Half a dozen Davids, enough Virgin Marys to fill a convent, Jesus from crib to crucified and hosts of cherubs to sing you to heaven – this is the V&A’s spring blockbuster devoted to the renaissance sculptor, Donatello.
Donato di Niccolò di Betto Bardi. better known as Donatello was born in around 1386, and after training as a goldsmith, formed a partnership with the older Filippo Brunelleschi, and together they revolutionised sculpting, in both stone and later the more expensive bronze.
Often described as the “greatest sculptor of all time”, the V&A has managed to bring together a large collection of his works, along with many attributed to him or his studio for an exhibition that gives UK bound people a rare chance to see his work up close.
Opening with a free-standing, and to modern eyes, slightly camp looking David, the exhibition works its way around his career from metal basher to stone carver and later cast maker.
Glowering in a corner is a staggering huge gilt copper face, representing God the Father for Milan Cathedral — reminded me strongly of the Oracle from The Golden Voyage of Sinbad, is probably not what the sculptor had planned.
We learn that Donatello is likely to have invented a sculpting technique that I doubt many of us realise needed to be invented – the squashed relief — that creates a sense of space and depth with just a few millimetres of carving. His most detailed work in that style is here, and you start to understand the cleverness of the carver, not just technically but artistically.

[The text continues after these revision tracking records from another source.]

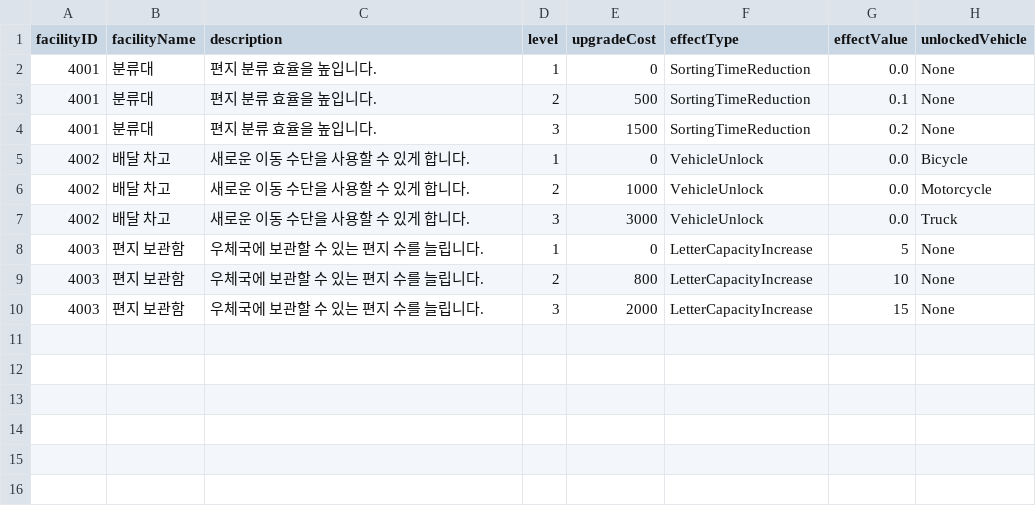
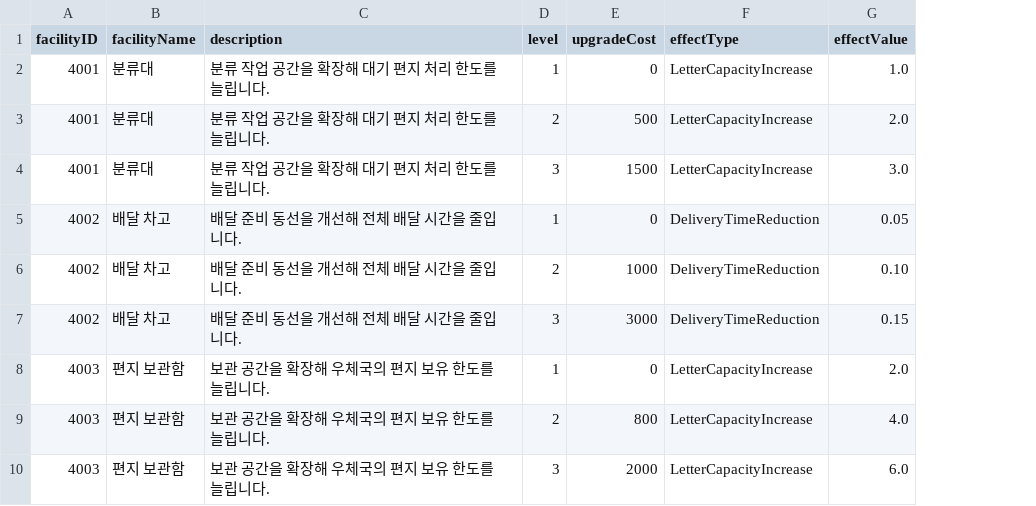
Before and after one commit to viabe/NightPost, a CSV file: Assets/NightPost/Data/CSV/Facilities.csv, drawn as a sheet; the diff names each change by its address in the sheet, - before the commit and + after, or states it on an @@ line.

```diff
--- a/Assets/NightPost/Data/CSV/Facilities.csv
+++ b/Assets/NightPost/Data/CSV/Facilities.csv
-column H (unlockedVehicle), rows 2-10: None | None | None | Bicycle | Motorcycle | Truck | None | None | None
-C2:C4 (description): 편지 분류 효율을 높입니다.
+C2:C4 (description): 분류 작업 공간을 확장해 대기 편지 처리 한도를 늘립니다.
-F2:F4 (effectType): SortingTimeReduction
+F2:F4 (effectType): LetterCapacityIncrease
-G2 (effectValue): 0.0
+G2 (effectValue): 1.0
-G3 (effectValue): 0.1
+G3 (effectValue): 2.0
-G4 (effectValue): 0.2
+G4 (effectValue): 3.0
-C5:C7 (description): 새로운 이동 수단을 사용할 수 있게 합니다.
+C5:C7 (description): 배달 준비 동선을 개선해 전체 배달 시간을 줄입니다.
-F5:F7 (effectType): VehicleUnlock
+F5:F7 (effectType): DeliveryTimeReduction
-G5 (effectValue): 0.0
+G5 (effectValue): 0.05
-G6 (effectValue): 0.0
+G6 (effectValue): 0.10
-G7 (effectValue): 0.0
+G7 (effectValue): 0.15
-C8:C10 (description): 우체국에 보관할 수 있는 편지 수를 늘립니다.
+C8:C10 (description): 보관 공간을 확장해 우체국의 편지 보유 한도를 늘립니다.
-G8 (effectValue): 5
+G8 (effectValue): 2.0
-G9 (effectValue): 10
+G9 (effectValue): 4.0
-G10 (effectValue): 15
+G10 (effectValue): 6.0
```
Also changed, not shown: 18 other files.
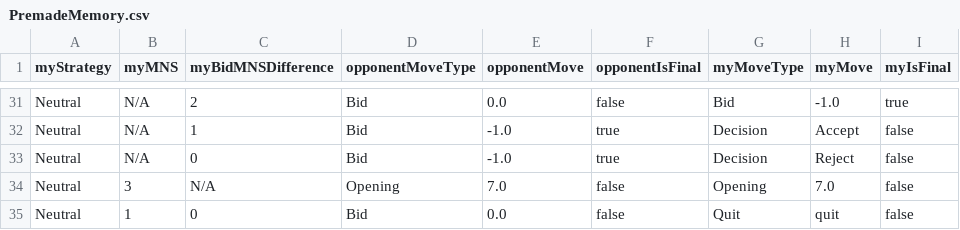
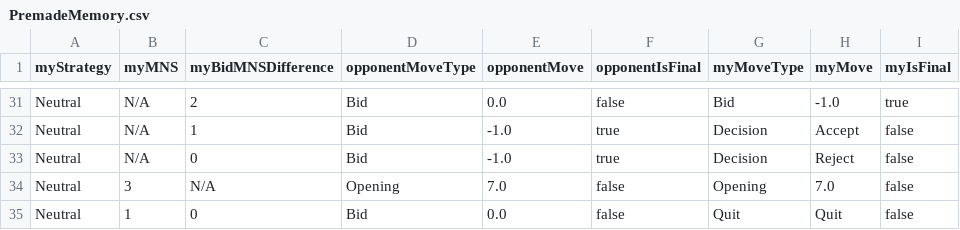
Before and after one commit to daniel-macrae/NegotiationApp, a CSV file: Negotiation/PremadeMemory.csv, drawn as a sheet; only a part is shown, gaps mark what is left out.

```diff
--- a/Negotiation/PremadeMemory.csv
+++ b/Negotiation/PremadeMemory.csv
@@ -34,2 +34,2 @@
 "Neutral","3","N/A","Opening","7.0","false","Opening","7.0","false"
-"Neutral","1","0","Bid","0.0","false","Quit","quit","false"
+"Neutral","1","0","Bid","0.0","false","Quit","Quit","false"
```
Also changed, not shown: 5 other files.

A huge Jesus on the cross is supported on either side by an impressive St George and St Maurelius — the three looking strikingly similar to how Jesus is depicted by artists when crucified on Golgotha, with the two thieves either side.
However, possibly where the exhibition excels is in showing off works that are not by Donatello, but were often attributed to him by later artists, either as outright fraud or claiming to be inspired by him. This is where the exhibition points out why the sculptures are not Donatello’s, highlighting how the carving lacks softness or the clumsy carving of a leg or some toes.
It’s in these little details, that Donatello’s greatness is revealed.
So while the actual Donatello probably makes up barely half the exhibition, it’s the legacy that he created that fills the space.
As an exhibition, it’s been nicely laid out, generally with plenty of space between most of the big objects so you don’t have to peer over people’s shoulders to see them — usually.
It might have also done better to have some more details about why something is significant to be included in the exhibition, rather than just a description of where it came from.
However, as a chance to get up close to sculptures that are rarely seen outside their home countries, and even there at a distance, the V&A has done us proud.
Tickets can be reserved from here.
- Adult: £20
- Young person (12-25)/Student/Concession: £13
- Under 12: Free
- Members: Free
V&A members get free entry to all exhibitions.